Content starts

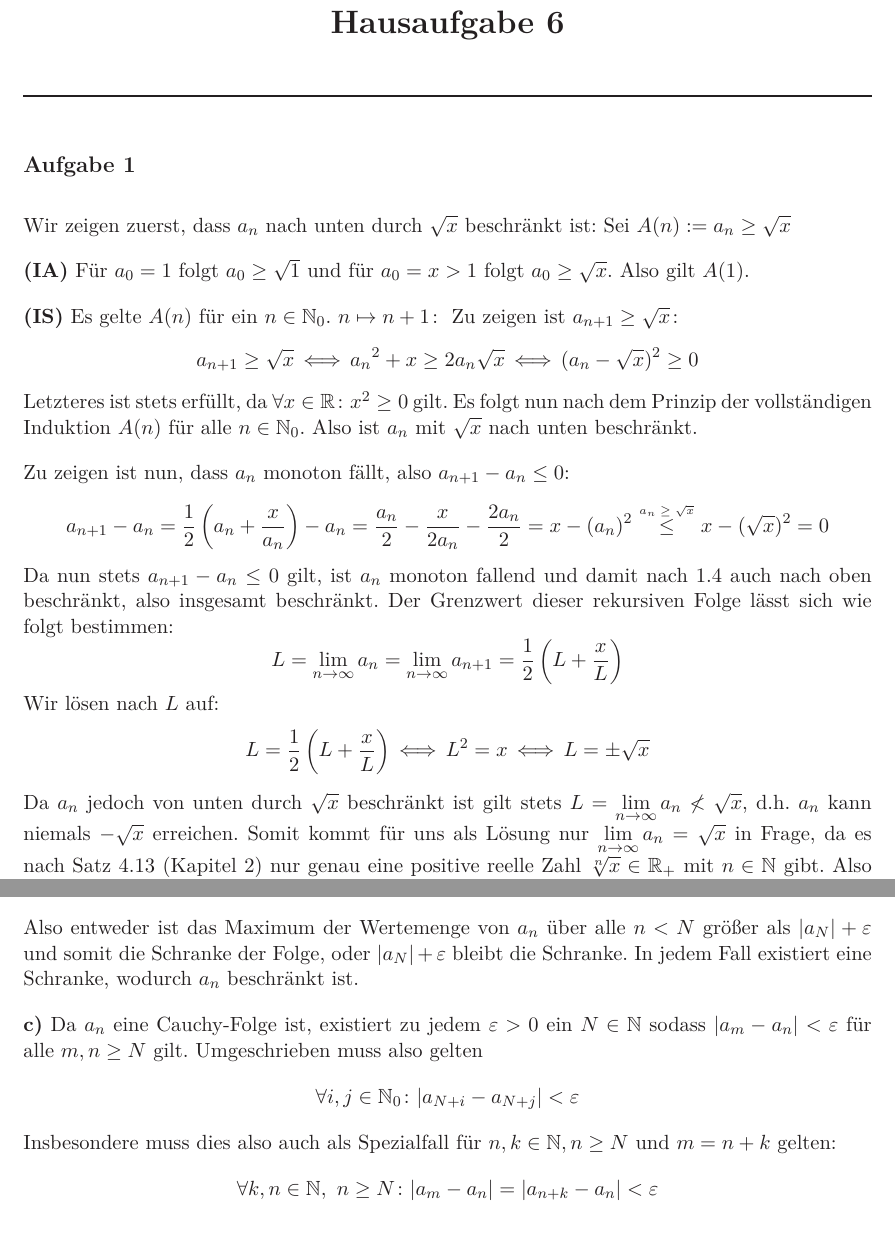
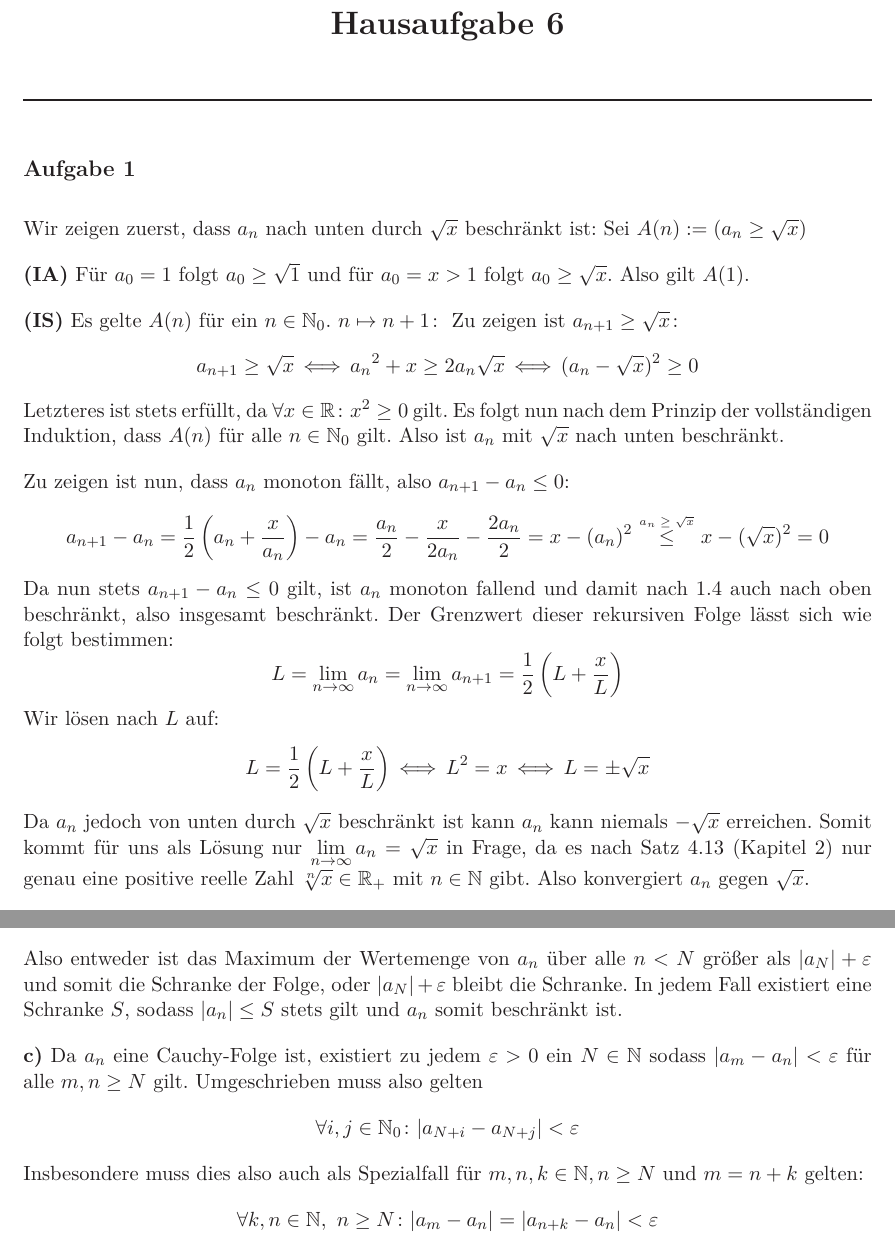
Before and after one commit to roofy/Afi-Homework, a LaTeX document (06/06.tex): two parts of pages 1 and 3 of 3, joined at a grey line, cut so that both start at the same text. Compiled offline with LaTeX, dvips and Ghostscript.

Commit message:
readability fixes

```diff
--- a/06/06.tex
+++ b/06/06.tex
@@ -41,8 +41,8 @@ $$
     \,\Longleftrightarrow\, (a_n-\sqrt{x})^2 \geq 0
 $$
 Letzteres ist stets erfüllt, da $\forall x \in \mathbb{R}\colon x^2 \geq 0$ gilt. Es folgt
-nun nach dem Prinzip der vollständigen Induktion $A(n)$ für alle $n\in \mathbb{N}_0$.
-Also ist $a_n$ mit $\sqrt{x}$ nach unten beschränkt.
+nun nach dem Prinzip der vollständigen Induktion, dass $A(n)$ für alle $n\in \mathbb{N}_0$
+gilt. Also ist $a_n$ mit $\sqrt{x}$ nach unten beschränkt.
 
 Zu zeigen ist nun, dass $a_n$ monoton fällt, also $a_{n+1} - a_n \leq 0$:
 $$
@@ -62,11 +62,10 @@ $$
     L = \frac{1}{2}\left(L + \frac{x}{L}\right) \,\Longleftrightarrow\, L^2 = x
     \,\Longleftrightarrow\, L = \pm \sqrt{x}
 $$
-Da $a_n$ jedoch von unten durch $\sqrt{x}$ beschränkt ist gilt stets
-$L = \lim_{n \to \infty}\limits a_n \not< \sqrt{x}$, d.h. $a_n$ kann niemals $-\sqrt{x}$
-erreichen. Somit kommt für uns als Lösung nur $\lim_{n \to \infty}\limits a_n = \sqrt{x}$
-in Frage, da es nach Satz 4.13 (Kapitel 2) nur genau eine positive reelle Zahl
-$\sqrt[n]{x}\in \mathbb{R}_+ $ mit $n \in \mathbb{N}$ gibt.
+Da $a_n$ jedoch von unten durch $\sqrt{x}$ beschränkt ist kann $a_n$ kann niemals
+$-\sqrt{x}$ erreichen. Somit kommt für uns als Lösung nur
+$\lim_{n \to \infty}\limits a_n = \sqrt{x}$ in Frage, da es nach Satz 4.13 (Kapitel 2) nur
+genau eine positive reelle Zahl $\sqrt[n]{x}\in \mathbb{R}_+ $ mit $n \in \mathbb{N}$ gibt.
 Also konvergiert $a_n$ gegen $\sqrt{x}$.
 
 \textbf{b)} Für $c = 1$ folgt durch $\forall n \in \mathbb{N}_0 \colon a_n \geq \sqrt{x} \,\Longrightarrow\, a_n \geq 0$, dass folgendes stets gilt:
@@ -180,7 +179,8 @@ $$
 $$
 Also entweder ist das Maximum der Wertemenge von $a_n$ über alle $n<N$ größer als
 $|a_N|+\varepsilon$ und somit die Schranke der Folge, oder $|a_N|+\varepsilon$
-bleibt die Schranke. In jedem Fall existiert eine Schranke, wodurch $a_n$ beschränkt ist.
+bleibt die Schranke. In jedem Fall existiert eine Schranke $S$, sodass
+$|a_n| \leq S$ stets gilt und $a_n$ somit beschränkt ist.
 
 \textbf{c)}
 Da $a_n$ eine Cauchy-Folge ist, existiert zu jedem $\varepsilon > 0$ ein $N\in \mathbb{N}$
@@ -189,7 +189,7 @@ $$
     \forall i,j\in \mathbb{N}_0\colon |a_{N+i}-a_{N+j}| < \varepsilon
 $$
 Insbesondere muss dies also auch als Spezialfall für
-$n,k \in \mathbb{N}, n \geq N$ und $m=n+k$ gelten:
+$m,n,k \in \mathbb{N}, n \geq N$ und $m=n+k$ gelten:
 $$
     \forall k,n \in \mathbb{N},\ n \geq N\colon |a_m-a_n| = |a_{n+k}-a_n| < \varepsilon
 $$
```
Also changed, not shown: 06/06.pdf, 06/06.tex (6 more changed lines).
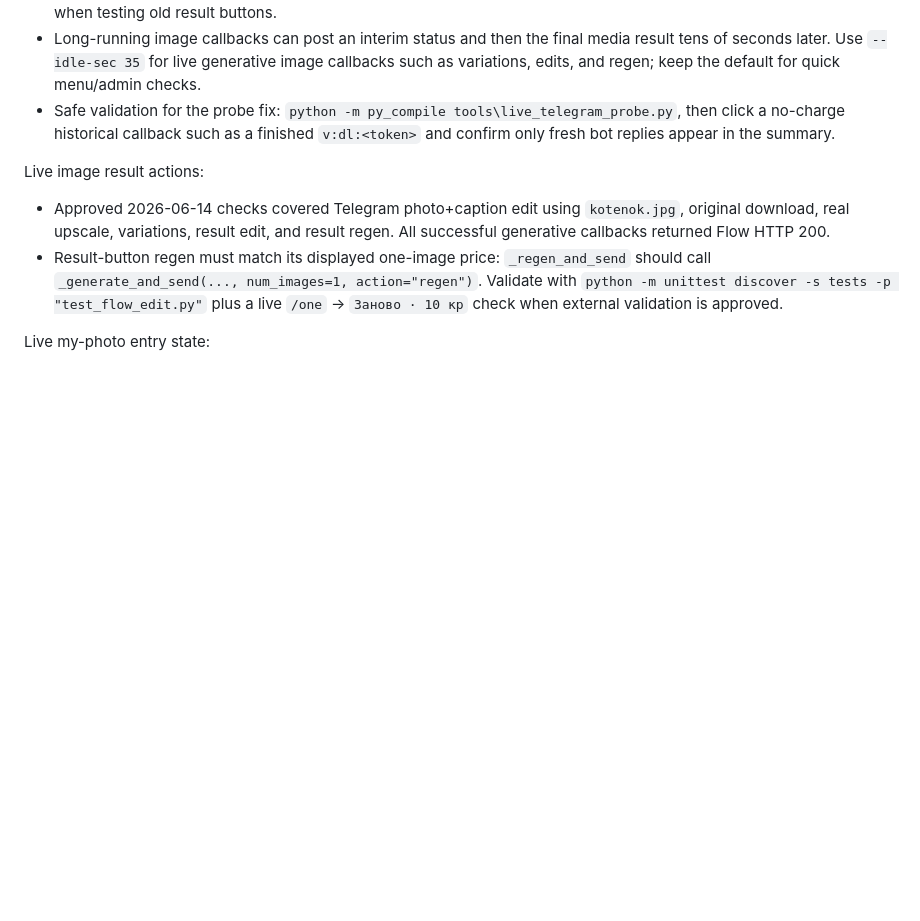
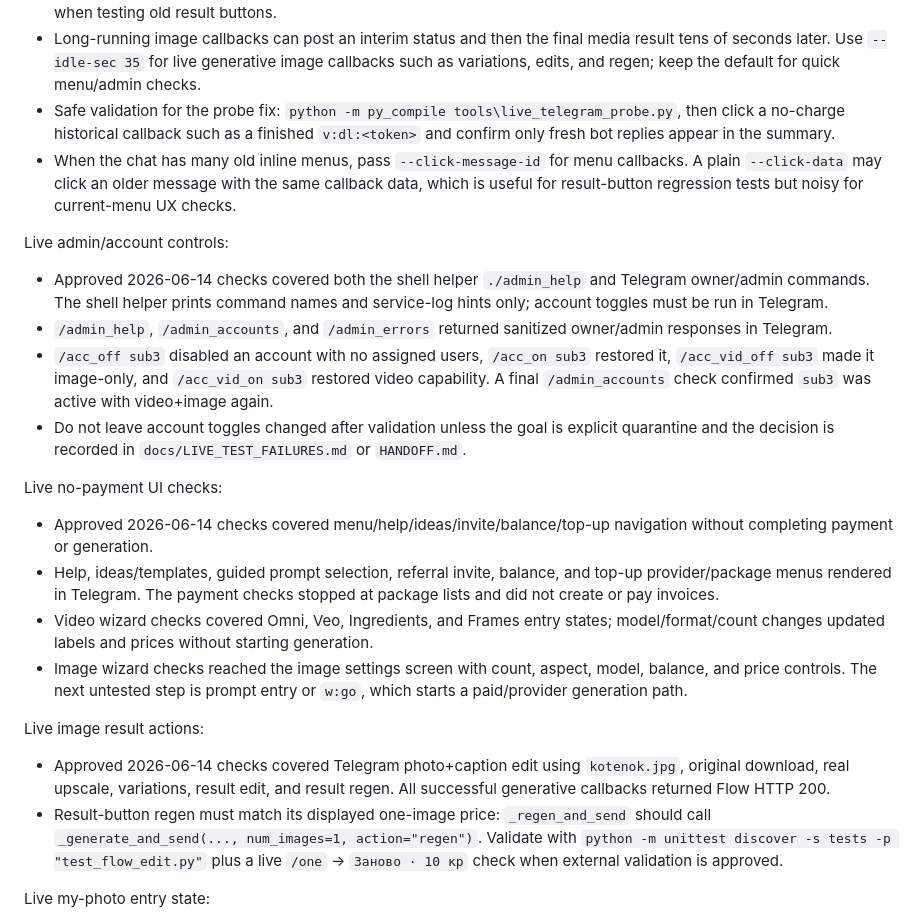
Before and after one commit to molodayamama/flow-bot-public, a Markdown page: VALIDATION.md, the part around the change. Drawn GitHub-style; blank space fills up the shorter version.

Commit message:
Record live E2E checkpoint
Document the approved no-payment/admin UI checks, learned probe usage rules, and the continuation point before pausing live tests to preserve remaining provider limits.

Co-Authored-By: Codex <codex@openai.com>

```diff
--- a/VALIDATION.md
+++ b/VALIDATION.md
@@ -408,6 +408,39 @@ Live Telegram probe:
   tools\live_telegram_probe.py`, then click a no-charge historical callback
   such as a finished `v:dl:<token>` and confirm only fresh bot replies appear in
   the summary.
+- When the chat has many old inline menus, pass `--click-message-id` for menu
+  callbacks. A plain `--click-data` may click an older message with the same
+  callback data, which is useful for result-button regression tests but noisy
+  for current-menu UX checks.
+
+Live admin/account controls:
+
+- Approved 2026-06-14 checks covered both the shell helper `./admin_help` and
+  Telegram owner/admin commands. The shell helper prints command names and
+  service-log hints only; account toggles must be run in Telegram.
+- `/admin_help`, `/admin_accounts`, and `/admin_errors` returned sanitized
+  owner/admin responses in Telegram.
+- `/acc_off sub3` disabled an account with no assigned users, `/acc_on sub3`
+  restored it, `/acc_vid_off sub3` made it image-only, and `/acc_vid_on sub3`
+  restored video capability. A final `/admin_accounts` check confirmed `sub3`
+  was active with video+image again.
+- Do not leave account toggles changed after validation unless the goal is
+  explicit quarantine and the decision is recorded in `docs/LIVE_TEST_FAILURES.md`
+  or `HANDOFF.md`.
+
+Live no-payment UI checks:
+
+- Approved 2026-06-14 checks covered menu/help/ideas/invite/balance/top-up
+  navigation without completing payment or generation.
+- Help, ideas/templates, guided prompt selection, referral invite, balance, and
+  top-up provider/package menus rendered in Telegram. The payment checks stopped
+  at package lists and did not create or pay invoices.
+- Video wizard checks covered Omni, Veo, Ingredients, and Frames entry states;
+  model/format/count changes updated labels and prices without starting
+  generation.
+- Image wizard checks reached the image settings screen with count, aspect,
+  model, balance, and price controls. The next untested step is prompt entry or
+  `w:go`, which starts a paid/provider generation path.
 
 Live image result actions:
 
```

Content ends

PROBLEM DESCRIPTION:
Repeat each of the entries above exactly, but do not carry over the pictures.

TASK SOLUTION:
Before and after one commit to roofy/Afi-Homework, a LaTeX document (06/06.tex): two parts of pages 1 and 3 of 3, joined at a grey line, cut so that both start at the same text. Compiled offline with LaTeX, dvips and Ghostscript.

Commit message:
readability fixes

```diff
--- a/06/06.tex
+++ b/06/06.tex
@@ -41,8 +41,8 @@ $$
     \,\Longleftrightarrow\, (a_n-\sqrt{x})^2 \geq 0
 $$
 Letzteres ist stets erfüllt, da $\forall x \in \mathbb{R}\colon x^2 \geq 0$ gilt. Es folgt
-nun nach dem Prinzip der vollständigen Induktion $A(n)$ für alle $n\in \mathbb{N}_0$.
-Also ist $a_n$ mit $\sqrt{x}$ nach unten beschränkt.
+nun nach dem Prinzip der vollständigen Induktion, dass $A(n)$ für alle $n\in \mathbb{N}_0$
+gilt. Also ist $a_n$ mit $\sqrt{x}$ nach unten beschränkt.
 
 Zu zeigen ist nun, dass $a_n$ monoton fällt, also $a_{n+1} - a_n \leq 0$:
 $$
@@ -62,11 +62,10 @@ $$
     L = \frac{1}{2}\left(L + \frac{x}{L}\right) \,\Longleftrightarrow\, L^2 = x
     \,\Longleftrightarrow\, L = \pm \sqrt{x}
 $$
-Da $a_n$ jedoch von unten durch $\sqrt{x}$ beschränkt ist gilt stets
-$L = \lim_{n \to \infty}\limits a_n \not< \sqrt{x}$, d.h. $a_n$ kann niemals $-\sqrt{x}$
-erreichen. Somit kommt für uns als Lösung nur $\lim_{n \to \infty}\limits a_n = \sqrt{x}$
-in Frage, da es nach Satz 4.13 (Kapitel 2) nur genau eine positive reelle Zahl
-$\sqrt[n]{x}\in \mathbb{R}_+ $ mit $n \in \mathbb{N}$ gibt.
+Da $a_n$ jedoch von unten durch $\sqrt{x}$ beschränkt ist kann $a_n$ kann niemals
+$-\sqrt{x}$ erreichen. Somit kommt für uns als Lösung nur
+$\lim_{n \to \infty}\limits a_n = \sqrt{x}$ in Frage, da es nach Satz 4.13 (Kapitel 2) nur
+genau eine positive reelle Zahl $\sqrt[n]{x}\in \mathbb{R}_+ $ mit $n \in \mathbb{N}$ gibt.
 Also konvergiert $a_n$ gegen $\sqrt{x}$.
 
 \textbf{b)} Für $c = 1$ folgt durch $\forall n \in \mathbb{N}_0 \colon a_n \geq \sqrt{x} \,\Longrightarrow\, a_n \geq 0$, dass folgendes stets gilt:
@@ -180,7 +179,8 @@ $$
 $$
 Also entweder ist das Maximum der Wertemenge von $a_n$ über alle $n<N$ größer als
 $|a_N|+\varepsilon$ und somit die Schranke der Folge, oder $|a_N|+\varepsilon$
-bleibt die Schranke. In jedem Fall existiert eine Schranke, wodurch $a_n$ beschränkt ist.
+bleibt die Schranke. In jedem Fall existiert eine Schranke $S$, sodass
+$|a_n| \leq S$ stets gilt und $a_n$ somit beschränkt ist.
 
 \textbf{c)}
 Da $a_n$ eine Cauchy-Folge ist, existiert zu jedem $\varepsilon > 0$ ein $N\in \mathbb{N}$
@@ -189,7 +189,7 @@ $$
     \forall i,j\in \mathbb{N}_0\colon |a_{N+i}-a_{N+j}| < \varepsilon
 $$
 Insbesondere muss dies also auch als Spezialfall für
-$n,k \in \mathbb{N}, n \geq N$ und $m=n+k$ gelten:
+$m,n,k \in \mathbb{N}, n \geq N$ und $m=n+k$ gelten:
 $$
     \forall k,n \in \mathbb{N},\ n \geq N\colon |a_m-a_n| = |a_{n+k}-a_n| < \varepsilon
 $$
```
Also changed, not shown: 06/06.pdf, 06/06.tex (6 more changed lines).
Before and after one commit to molodayamama/flow-bot-public, a Markdown page: VALIDATION.md, the part around the change. Drawn GitHub-style; blank space fills up the shorter version.

Commit message:
Record live E2E checkpoint
Document the approved no-payment/admin UI checks, learned probe usage rules, and the continuation point before pausing live tests to preserve remaining provider limits.

Co-Authored-By: Codex <codex@openai.com>

```diff
--- a/VALIDATION.md
+++ b/VALIDATION.md
@@ -408,6 +408,39 @@ Live Telegram probe:
   tools\live_telegram_probe.py`, then click a no-charge historical callback
   such as a finished `v:dl:<token>` and confirm only fresh bot replies appear in
   the summary.
+- When the chat has many old inline menus, pass `--click-message-id` for menu
+  callbacks. A plain `--click-data` may click an older message with the same
+  callback data, which is useful for result-button regression tests but noisy
+  for current-menu UX checks.
+
+Live admin/account controls:
+
+- Approved 2026-06-14 checks covered both the shell helper `./admin_help` and
+  Telegram owner/admin commands. The shell helper prints command names and
+  service-log hints only; account toggles must be run in Telegram.
+- `/admin_help`, `/admin_accounts`, and `/admin_errors` returned sanitized
+  owner/admin responses in Telegram.
+- `/acc_off sub3` disabled an account with no assigned users, `/acc_on sub3`
+  restored it, `/acc_vid_off sub3` made it image-only, and `/acc_vid_on sub3`
+  restored video capability. A final `/admin_accounts` check confirmed `sub3`
+  was active with video+image again.
+- Do not leave account toggles changed after validation unless the goal is
+  explicit quarantine and the decision is recorded in `docs/LIVE_TEST_FAILURES.md`
+  or `HANDOFF.md`.
+
+Live no-payment UI checks:
+
+- Approved 2026-06-14 checks covered menu/help/ideas/invite/balance/top-up
+  navigation without completing payment or generation.
+- Help, ideas/templates, guided prompt selection, referral invite, balance, and
+  top-up provider/package menus rendered in Telegram. The payment checks stopped
+  at package lists and did not create or pay invoices.
+- Video wizard checks covered Omni, Veo, Ingredients, and Frames entry states;
+  model/format/count changes updated labels and prices without starting
+  generation.
+- Image wizard checks reached the image settings screen with count, aspect,
+  model, balance, and price controls. The next untested step is prompt entry or
+  `w:go`, which starts a paid/provider generation path.
 
 Live image result actions:
 
```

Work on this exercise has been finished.